--- Dataset entries Enclosed Below ---
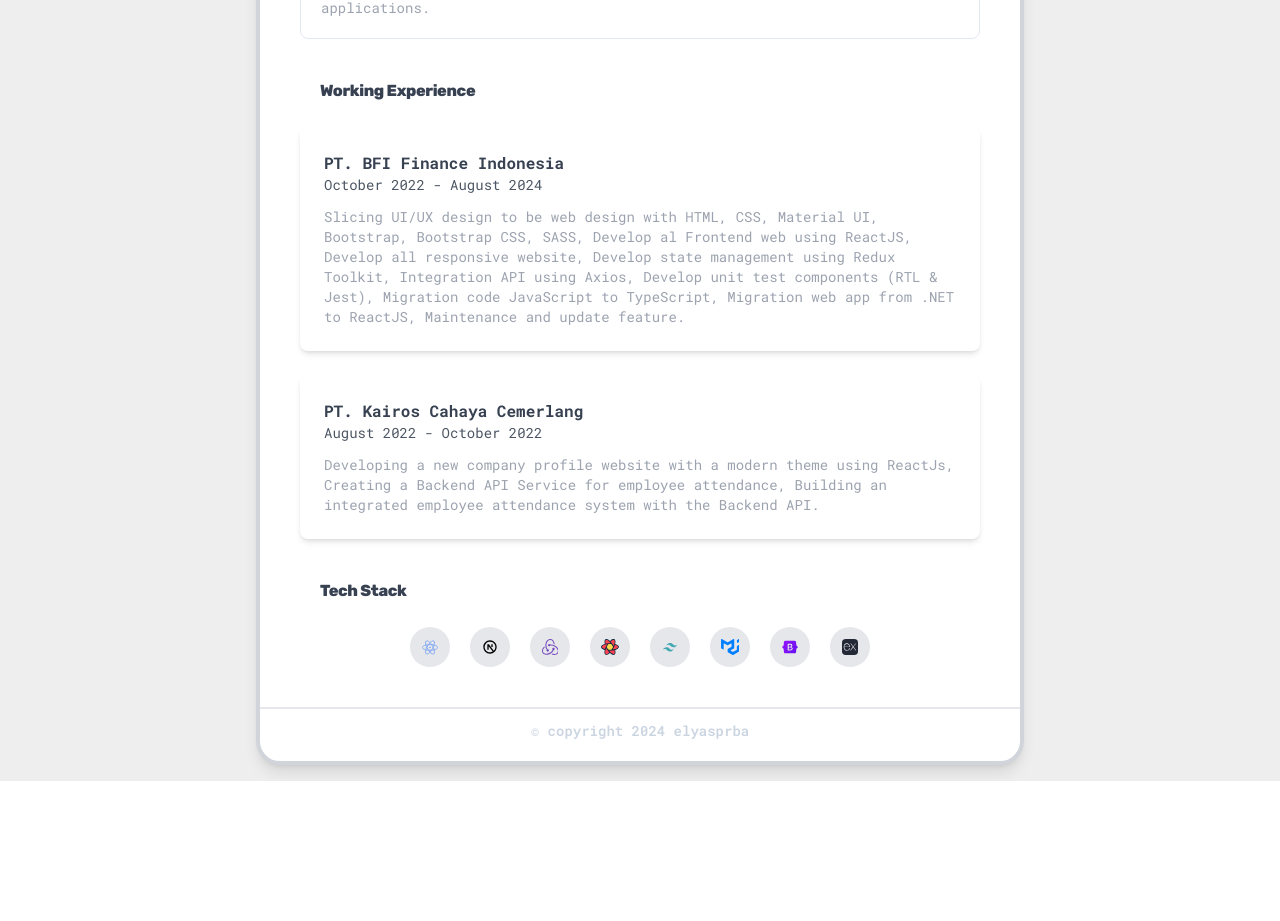
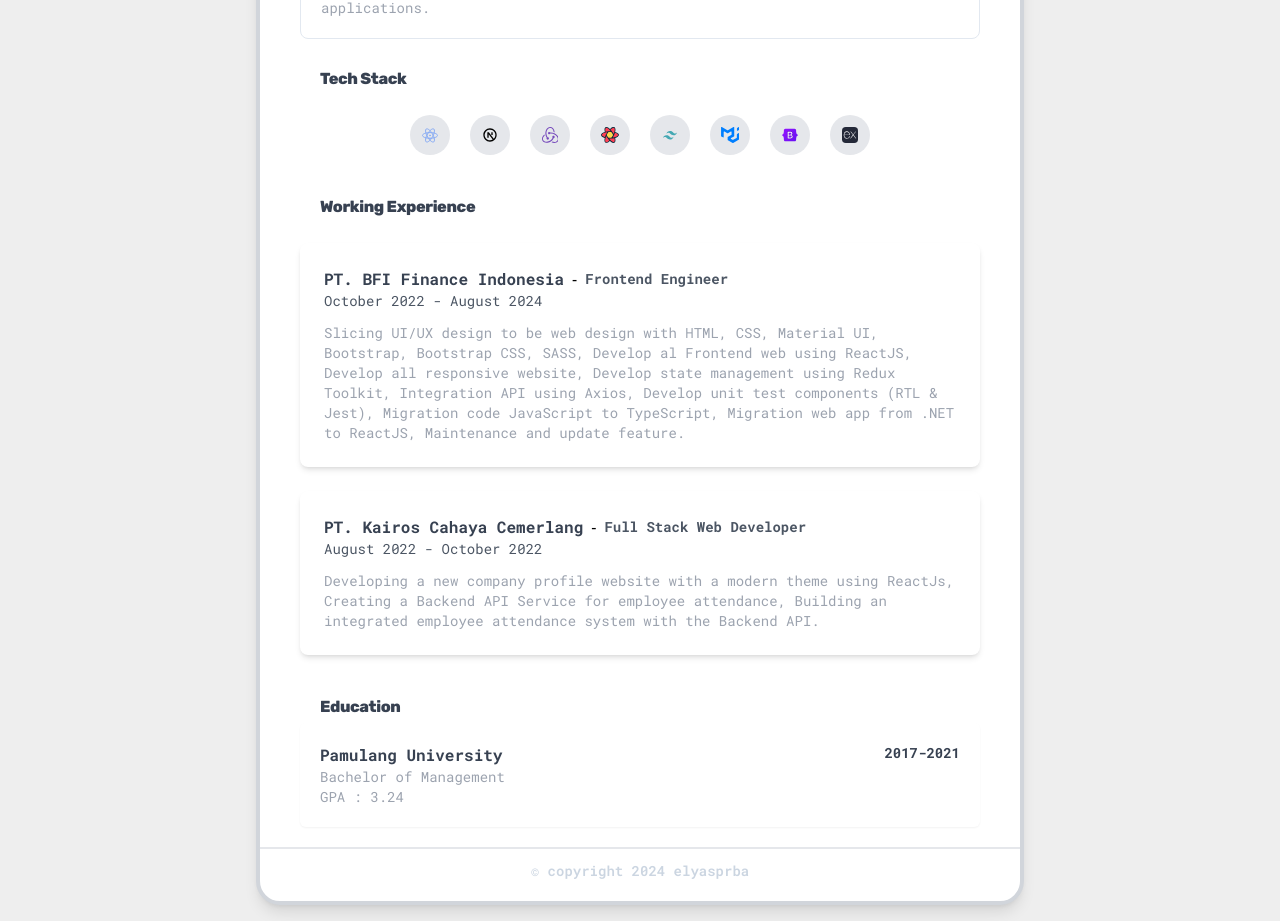
Before and after one commit to elyasprba/portofolio, a React (Vite) app: page / in a window 1280 px wide. Shown: the part 560-1481 px from the top of the page. Before the commit the page ends 1341 px from the top, so only its background shows below. Built offline with nearby package versions, Linux system fonts and the light colour scheme.

Commit message:
fix: update portofolio (#17)
Co-authored-by: elyasprba <elyasprba@Ts-MacBook-Pro.local>

```diff
--- a/package.json
+++ b/package.json
@@ -12,7 +12,8 @@
   },
   "dependencies": {
     "react": "^18.3.1",
-    "react-dom": "^18.3.1"
+    "react-dom": "^18.3.1",
+    "react-router-dom": "^6.26.2"
   },
   "devDependencies": {
     "@eslint/js": "^9.8.0",
--- a/src/App.tsx
+++ b/src/App.tsx
@@ -1,47 +1,19 @@
-import { Header } from './components/header';
-import { WorkingExperiance } from './components/working-experiance';
-import { AboutMe } from './components/aboutme';
-import { TechStack } from './components/tech-stack';
-import { Footer } from './components/footer';
+import { BrowserRouter as Router, Routes, Route } from 'react-router-dom';
 
 import './App.css';
 
+import Home from './pages/home';
+import Project from './pages/project';
+
 function App() {
-  // testerror deploy
   return (
     <>
-      <div className="flex justify-center p-20 min-[320px]:p-4">
-        <div className="max-w-3xl bg-white border-4 border-gray-300 rounded-3xl shadow-lg">
-          <Header />
-
-          <main>
-            <AboutMe
-              title="About me"
-              description="I am a Frontend Engineer with expertise in building intuitive, responsive, and user-friendly interfaces. I am proficient in modern technologies and tools such as HTML, CSS, JavaScript, TypeScript, as well as frameworks like React JS and Next JS. Additionally, I work with Redux Toolkit, React Query, Axios, Material-UI, and Tailwind CSS to create robust and efficient web applications."
-            />
-
-            <div className="my-10 mx-4 sm:mx-10">
-              <h4 className="text-base text-start font-bold tracking-tight text-gray-700 pb-1 px-5">
-                Working Experience
-              </h4>
-              <div className="space-y-6 text-start my-5">
-                <WorkingExperiance
-                  company="PT. BFI Finance Indonesia"
-                  workExperience="October 2022 - August 2024"
-                  description=" Slicing UI/UX design to be web design with HTML, CSS, Material UI, Bootstrap, Bootstrap CSS, SASS, Develop al Frontend web using ReactJS, Develop all responsive website, Develop state management using Redux Toolkit, Integration API using Axios, Develop unit test components (RTL & Jest), Migration code JavaScript to TypeScript, Migration web app from .NET to ReactJS, Maintenance and update feature."
-                />
-                <WorkingExperiance
-                  company="PT. Kairos Cahaya Cemerlang"
-                  workExperience="August 2022 - October 2022"
-                  description="Developing a new company profile website with a modern theme using ReactJs, Creating a Backend API Service for employee attendance, Building an integrated employee attendance system with the Backend API."
-                />
-              </div>
-            </div>
-            <TechStack />
-          </main>
-          <Footer />
-        </div>
-      </div>
+      <Router>
+        <Routes>
+          <Route path="/" element={<Home />} />
+          <Route path="/project" element={<Project />} />
+        </Routes>
+      </Router>
     </>
   );
 }
--- /dev/null
+++ b/src/components/education/index.tsx
@@ -0,0 +1,24 @@
+export const Education = () => {
+  return (
+    <>
+      <div className="mt-7 mx-4 sm:mx-10 text-start">
+        <h4 className="text-base text-start font-bold tracking-tight text-gray-700 pb-1 px-5">
+          Education
+        </h4>
+
+        <div className="p-5 rounded-md shadow-sm">
+          <div className="sm:flex justify-between">
+            <h3 className="text-md font-bold text-gray-700">
+              Pamulang University
+            </h3>
+            <p className="text-sm font-bold text-gray-700 sm:text-md">
+              2017-2021
+            </p>
+          </div>
+          <p className="text-sm text-gray-400 ">Bachelor of Management</p>
+          <p className="text-sm text-gray-400 ">GPA : 3.24</p>
+        </div>
+      </div>
+    </>
+  );
+};
--- a/src/components/header/index.tsx
+++ b/src/components/header/index.tsx
@@ -37,7 +37,7 @@
             <Icon link="#" icon={<InstagramFillIcon />} />
           </div>
           <a
-            href="#"
+            href="/project"
             className="py-1 px-4 sm:py-2 bg-gray-200 rounded-2xl flex items-center justify-center hover:bg-gray-300 transition-transform duration-300 ease-in-out transform hover:-translate-y-1 hover:-rotate-2"
           >
             <p className="text-gray-700 font-medium text-sm sm:text-base">
--- a/src/components/tech-stack/index.tsx
+++ b/src/components/tech-stack/index.tsx
@@ -13,7 +13,7 @@
 export const TechStack = () => {
   return (
     <>
-      <div className="mb-10 mx-4 sm:mx-10">
+      <div className="mb-10 mt-7 mx-4 sm:mx-10">
         <h4 className="text-base text-start font-bold tracking-tight text-gray-700 pb-1 px-5">
           Tech Stack
         </h4>
--- a/src/components/working-experiance/index.tsx
+++ b/src/components/working-experiance/index.tsx
@@ -2,17 +2,23 @@
   company: string;
   workExperience: string;
   description: string;
+  role: string;
 }
 
 export const WorkingExperiance = ({
   company,
   workExperience,
   description,
+  role,
 }: WorkingExperianceProps) => {
   return (
     <>
       <div className="bg-white p-6 rounded-lg shadow-md">
-        <h3 className="text-md font-bold text-gray-700">{company}</h3>
+        <div className="sm:flex items-center">
+          <h3 className="text-md font-bold text-gray-700">{company}</h3>
+          <div className="mx-2 hidden sm:block">-</div>
+          <p className="text-sm font-bold text-gray-600">{role}</p>
+        </div>
         <p className="text-sm text-gray-600 pb-3">{workExperience}</p>
         <p className="text-sm text-gray-400 text-start">{description}</p>
       </div>
--- /dev/null
+++ b/src/pages/home/index.tsx
@@ -0,0 +1,52 @@
+import { AboutMe } from '../../components/aboutme';
+import { Education } from '../../components/education';
+import { Footer } from '../../components/footer';
+import { Header } from '../../components/header';
+import { TechStack } from '../../components/tech-stack';
+import { WorkingExperiance } from '../../components/working-experiance';
+
+function Home() {
+  return (
+    <>
+      <div className="flex justify-center p-20 min-[320px]:p-4">
+        <div className="max-w-3xl bg-white border-4 border-gray-300 rounded-3xl shadow-lg">
+          <Header />
+
+          <main>
+            <AboutMe
+              title="About me"
+              description="I am a Frontend Engineer with expertise in building intuitive, responsive, and user-friendly interfaces. I am proficient in modern technologies and tools such as HTML, CSS, JavaScript, TypeScript, as well as frameworks like React JS and Next JS. Additionally, I work with Redux Toolkit, React Query, Axios, Material-UI, and Tailwind CSS to create robust and efficient web applications."
+            />
+
+            <TechStack />
+
+            <div className="mb-10 mt-7 mx-4 sm:mx-10">
+              <h4 className="text-base text-start font-bold tracking-tight text-gray-700 pb-1 px-5">
+                Working Experience
+              </h4>
+              <div className="space-y-6 text-start my-5">
+                <WorkingExperiance
+                  company="PT. BFI Finance Indonesia"
+                  role="Frontend Engineer"
+                  workExperience="October 2022 - August 2024"
+                  description=" Slicing UI/UX design to be web design with HTML, CSS, Material UI, Bootstrap, Bootstrap CSS, SASS, Develop al Frontend web using ReactJS, Develop all responsive website, Develop state management using Redux Toolkit, Integration API using Axios, Develop unit test components (RTL & Jest), Migration code JavaScript to TypeScript, Migration web app from .NET to ReactJS, Maintenance and update feature."
+                />
+                <WorkingExperiance
+                  company="PT. Kairos Cahaya Cemerlang"
+                  role="Full Stack Web Developer"
+                  workExperience="August 2022 - October 2022"
+                  description="Developing a new company profile website with a modern theme using ReactJs, Creating a Backend API Service for employee attendance, Building an integrated employee attendance system with the Backend API."
+                />
+              </div>
+            </div>
+
+            <Education />
+          </main>
+          <Footer />
+        </div>
+      </div>
+    </>
+  );
+}
+
+export default Home;
--- /dev/null
+++ b/src/pages/project/index.tsx
@@ -0,0 +1,23 @@
+function Project() {
+  return (
+    <>
+      <div className="flex justify-center items-center min-h-screen">
+        <div className="bg-white border-4 border-gray-300 rounded-3xl shadow-lg p-10 text-center">
+          <h1 className="text-2xl font-bold mb-6">Coming Soon!</h1>
+          <div className="pt-10">
+            <a
+              href="/"
+              className="py-1 px-4 sm:py-2 bg-gray-200 rounded-2xl flex items-center justify-center hover:bg-gray-300 transition-transform duration-300 ease-in-out transform hover:-translate-y-1 hover:-rotate-2"
+            >
+              <p className="text-gray-700 font-medium text-sm sm:text-base">
+                Back To Home
+              </p>
+            </a>
+          </div>
+        </div>
+      </div>
+    </>
+  );
+}
+
+export default Project;
```
Also changed, not shown: 1 other file (tests, documents, lock files or other folders).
--- End of Enclosed Dataset entries ---
▶ _Exercise description_
In the listing, find each line with the string "update" and copy it.

▶ _Exercise solution_
fix: update portofolio (#17)
-                  description=" Slicing UI/UX design to be web design with HTML, CSS, Material UI, Bootstrap, Bootstrap CSS, SASS, Develop al Frontend web using ReactJS, Develop all responsive website, Develop state management using Redux Toolkit, Integration API using Axios, Develop unit test components (RTL & Jest), Migration code JavaScript to TypeScript, Migration web app from .NET to ReactJS, Maintenance and update feature."
+                  description=" Slicing UI/UX design to be web design with HTML, CSS, Material UI, Bootstrap, Bootstrap CSS, SASS, Develop al Frontend web using ReactJS, Develop all responsive website, Develop state management using Redux Toolkit, Integration API using Axios, Develop unit test components (RTL & Jest), Migration code JavaScript to TypeScript, Migration web app from .NET to ReactJS, Maintenance and update feature."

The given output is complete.